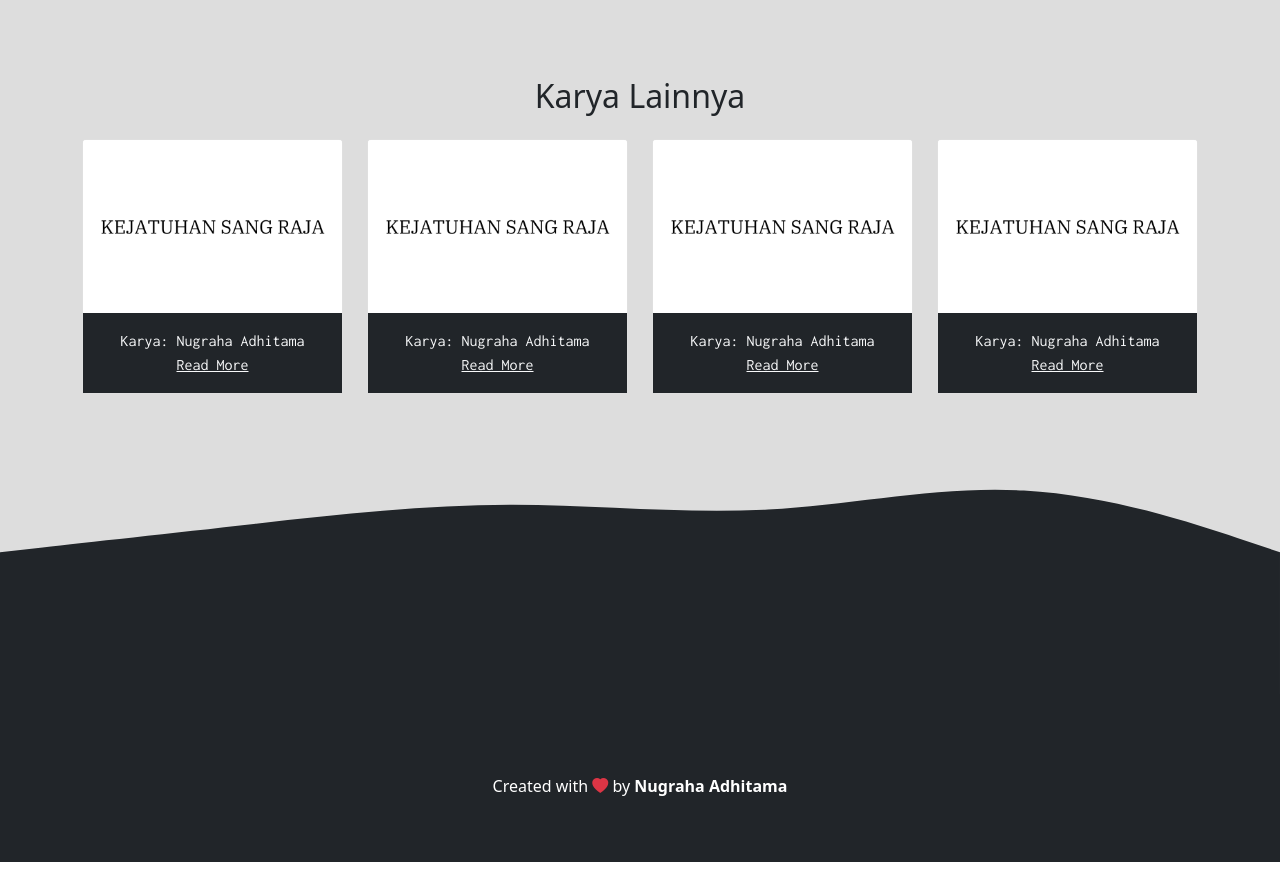
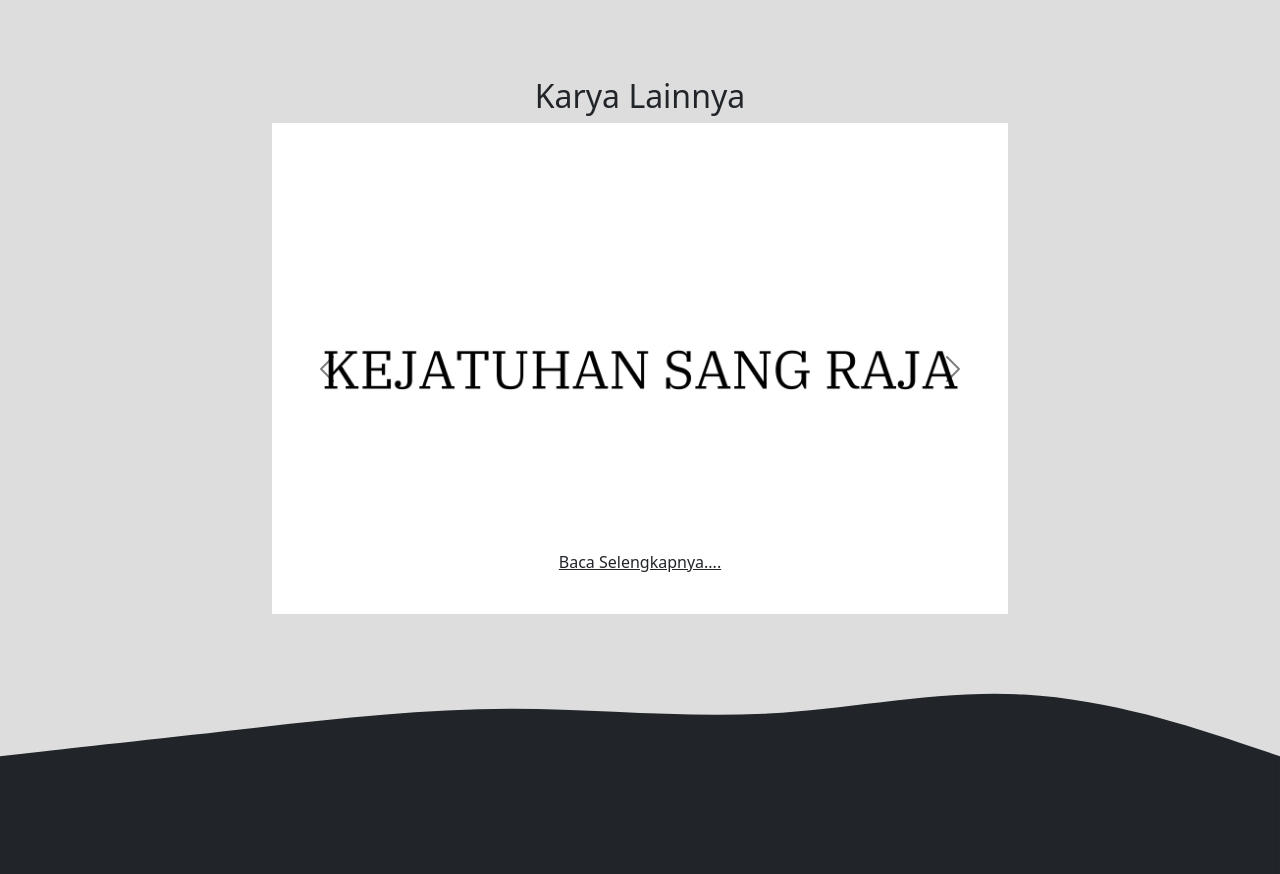
Before and after one commit to nugrahaAdhitama/layout-literasi, a plain HTML site: page adhi.html in a window 1280 px wide. Shown: the part 1106-1980 px from the top of the page. Drawn offline with nearby package versions, Linux system fonts and the light colour scheme.

Commit message:
menambahkan section hasil karya lainnya

```diff
--- a/adhi.html
+++ b/adhi.html
@@ -95,68 +95,54 @@
         </div>
     </section>
     <!-- Akhir Main Section -->
+
+    <!-- Carousel -->
     <section id="projects">
       <div class="container">
-        <div class="row text-center mb-3">
+        <div class="row text-center">
           <div class="col">
             <h2>Karya Lainnya</h2>
           </div>
         </div>
 
-        <div class="row justify-content-between text-center">
-          <div class="col-md-3 mb-3">
-            <div class="card">
-              <a href="adhi.html"><img src="img/thumbnail/Kejatuhan Sang Raja.png" class="card-img-top" alt="Projects 1"></a>
-              <div class="card-body bg-dark">
-                <p class="card-text text-light">
-                  Karya: Nugraha Adhitama
-                  <br>
-                  <a href="adhi.html" class="text-light link-text">Read More</a>
-                </p>
+        <div class="row justify-content-center">
+          <div class="col-md-8">
+            <div id="carouselExampleDark" class="carousel carousel-dark slide" data-bs-ride="carousel">
+              <div class="carousel-inner">
+                <div class="carousel-item active" data-bs-interval="10000">
+                  <img src="img/thumbnail/Kejatuhan Sang Raja.png" class="d-block img-fluid" alt="...">
+                  <div class="carousel-caption d-none d-md-block">
+                    <a href="adhi.html" class="text-dark link-text">Baca Selengkapnya....</a>
+                  </div>
+                </div>
+                <div class="carousel-item" data-bs-interval="2000">
+                  <img src="img/thumbnail/51444385726_77c4d1d505_o.jpg" class="d-block img-fluid" alt="...">
+                  <div class="carousel-caption d-none d-md-block">
+                    <a href="adhi.html" class="text-dark link-text">Baca Selengkapnya....</a>
+                  </div>
+                </div>
+                <div class="carousel-item">
+                  <img src="img/thumbnail/Kejatuhan Sang Raja.png" class="d-block img-fluid" alt="...">
+                  <div class="carousel-caption d-none d-md-block">
+                    <a href="adhi.html" class="text-dark link-text">Baca Selengkapnya....</a>
+                  </div>
+                </div>
               </div>
-            </div>
-          </div>
-          <div class="col-md-3 mb-3">
-            <div class="card">
-              <a href="adhi.html"><img src="img/thumbnail/Kejatuhan Sang Raja.png" class="card-img-top" alt="Projects 1"></a>
-              <div class="card-body bg-dark">
-                <p class="card-text text-light">
-                  Karya: Nugraha Adhitama
-                  <br>
-                  <a href="adhi.html" class="text-light link-text">Read More</a>
-                </p>
-              </div>
-            </div>
-          </div>
-          <div class="col-md-3 mb-3">
-            <div class="card">
-              <a href="adhi.html"><img src="img/thumbnail/Kejatuhan Sang Raja.png" class="card-img-top" alt="Projects 1"></a>
-              <div class="card-body bg-dark">
-                <p class="card-text text-light">
-                  Karya: Nugraha Adhitama
-                  <br>
-                  <a href="adhi.html" class="text-light link-text">Read More</a>
-                </p>
-              </div>
-            </div>
-          </div>
-          <div class="col-md-3 mb-3">
-            <div class="card">
-              <a href="adhi.html"><img src="img/thumbnail/Kejatuhan Sang Raja.png" class="card-img-top" alt="Projects 1"></a>
-              <div class="card-body bg-dark">
-                <p class="card-text text-light">
-                  Karya: Nugraha Adhitama
-                  <br>
-                  <a href="adhi.html" class="text-light link-text">Read More</a>
-                </p>
-              </div>
+              <button class="carousel-control-prev" type="button" data-bs-target="#carouselExampleDark" data-bs-slide="prev">
+                <span class="carousel-control-prev-icon" aria-hidden="true"></span>
+                <span class="visually-hidden">Previous</span>
+              </button>
+              <button class="carousel-control-next" type="button" data-bs-target="#carouselExampleDark" data-bs-slide="next">
+                <span class="carousel-control-next-icon" aria-hidden="true"></span>
+                <span class="visually-hidden">Next</span>
+              </button>
             </div>
           </div>
         </div>
       </div>
       <svg xmlns="http://www.w3.org/2000/svg" viewBox="0 0 1440 320"><path fill="#212529" fill-opacity="1" d="M0,160L48,154.7C96,149,192,139,288,128C384,117,480,107,576,106.7C672,107,768,117,864,112C960,107,1056,85,1152,90.7C1248,96,1344,128,1392,144L1440,160L1440,320L1392,320C1344,320,1248,320,1152,320C1056,320,960,320,864,320C768,320,672,320,576,320C480,320,384,320,288,320C192,320,96,320,48,320L0,320Z"></path></svg>
     </section>
-    <!-- AKhir Hasil Karya -->
+    <!-- Akhir Carousel -->
 
     <!-- Footer -->
         <footer class="text-white text-center pb-5">
```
==============================
▸ ABOUT THIS EXERCISE: Reproduce the listing word for word and omit its pictures.

▸ ANSWER:
Before and after one commit to nugrahaAdhitama/layout-literasi, a plain HTML site: page adhi.html in a window 1280 px wide. Shown: the part 1106-1980 px from the top of the page. Drawn offline with nearby package versions, Linux system fonts and the light colour scheme.

Commit message:
menambahkan section hasil karya lainnya

```diff
--- a/adhi.html
+++ b/adhi.html
@@ -95,68 +95,54 @@
         </div>
     </section>
     <!-- Akhir Main Section -->
+
+    <!-- Carousel -->
     <section id="projects">
       <div class="container">
-        <div class="row text-center mb-3">
+        <div class="row text-center">
           <div class="col">
             <h2>Karya Lainnya</h2>
           </div>
         </div>
 
-        <div class="row justify-content-between text-center">
-          <div class="col-md-3 mb-3">
-            <div class="card">
-              <a href="adhi.html"><img src="img/thumbnail/Kejatuhan Sang Raja.png" class="card-img-top" alt="Projects 1"></a>
-              <div class="card-body bg-dark">
-                <p class="card-text text-light">
-                  Karya: Nugraha Adhitama
-                  <br>
-                  <a href="adhi.html" class="text-light link-text">Read More</a>
-                </p>
+        <div class="row justify-content-center">
+          <div class="col-md-8">
+            <div id="carouselExampleDark" class="carousel carousel-dark slide" data-bs-ride="carousel">
+              <div class="carousel-inner">
+                <div class="carousel-item active" data-bs-interval="10000">
+                  <img src="img/thumbnail/Kejatuhan Sang Raja.png" class="d-block img-fluid" alt="...">
+                  <div class="carousel-caption d-none d-md-block">
+                    <a href="adhi.html" class="text-dark link-text">Baca Selengkapnya....</a>
+                  </div>
+                </div>
+                <div class="carousel-item" data-bs-interval="2000">
+                  <img src="img/thumbnail/51444385726_77c4d1d505_o.jpg" class="d-block img-fluid" alt="...">
+                  <div class="carousel-caption d-none d-md-block">
+                    <a href="adhi.html" class="text-dark link-text">Baca Selengkapnya....</a>
+                  </div>
+                </div>
+                <div class="carousel-item">
+                  <img src="img/thumbnail/Kejatuhan Sang Raja.png" class="d-block img-fluid" alt="...">
+                  <div class="carousel-caption d-none d-md-block">
+                    <a href="adhi.html" class="text-dark link-text">Baca Selengkapnya....</a>
+                  </div>
+                </div>
               </div>
-            </div>
-          </div>
-          <div class="col-md-3 mb-3">
-            <div class="card">
-              <a href="adhi.html"><img src="img/thumbnail/Kejatuhan Sang Raja.png" class="card-img-top" alt="Projects 1"></a>
-              <div class="card-body bg-dark">
-                <p class="card-text text-light">
-                  Karya: Nugraha Adhitama
-                  <br>
-                  <a href="adhi.html" class="text-light link-text">Read More</a>
-                </p>
-              </div>
-            </div>
-          </div>
-          <div class="col-md-3 mb-3">
-            <div class="card">
-              <a href="adhi.html"><img src="img/thumbnail/Kejatuhan Sang Raja.png" class="card-img-top" alt="Projects 1"></a>
-              <div class="card-body bg-dark">
-                <p class="card-text text-light">
-                  Karya: Nugraha Adhitama
-                  <br>
-                  <a href="adhi.html" class="text-light link-text">Read More</a>
-                </p>
-              </div>
-            </div>
-          </div>
-          <div class="col-md-3 mb-3">
-            <div class="card">
-              <a href="adhi.html"><img src="img/thumbnail/Kejatuhan Sang Raja.png" class="card-img-top" alt="Projects 1"></a>
-              <div class="card-body bg-dark">
-                <p class="card-text text-light">
-                  Karya: Nugraha Adhitama
-                  <br>
-                  <a href="adhi.html" class="text-light link-text">Read More</a>
-                </p>
-              </div>
+              <button class="carousel-control-prev" type="button" data-bs-target="#carouselExampleDark" data-bs-slide="prev">
+                <span class="carousel-control-prev-icon" aria-hidden="true"></span>
+                <span class="visually-hidden">Previous</span>
+              </button>
+              <button class="carousel-control-next" type="button" data-bs-target="#carouselExampleDark" data-bs-slide="next">
+                <span class="carousel-control-next-icon" aria-hidden="true"></span>
+                <span class="visually-hidden">Next</span>
+              </button>
             </div>
           </div>
         </div>
       </div>
       <svg xmlns="http://www.w3.org/2000/svg" viewBox="0 0 1440 320"><path fill="#212529" fill-opacity="1" d="M0,160L48,154.7C96,149,192,139,288,128C384,117,480,107,576,106.7C672,107,768,117,864,112C960,107,1056,85,1152,90.7C1248,96,1344,128,1392,144L1440,160L1440,320L1392,320C1344,320,1248,320,1152,320C1056,320,960,320,864,320C768,320,672,320,576,320C480,320,384,320,288,320C192,320,96,320,48,320L0,320Z"></path></svg>
     </section>
-    <!-- AKhir Hasil Karya -->
+    <!-- Akhir Carousel -->
 
     <!-- Footer -->
         <footer class="text-white text-center pb-5">
```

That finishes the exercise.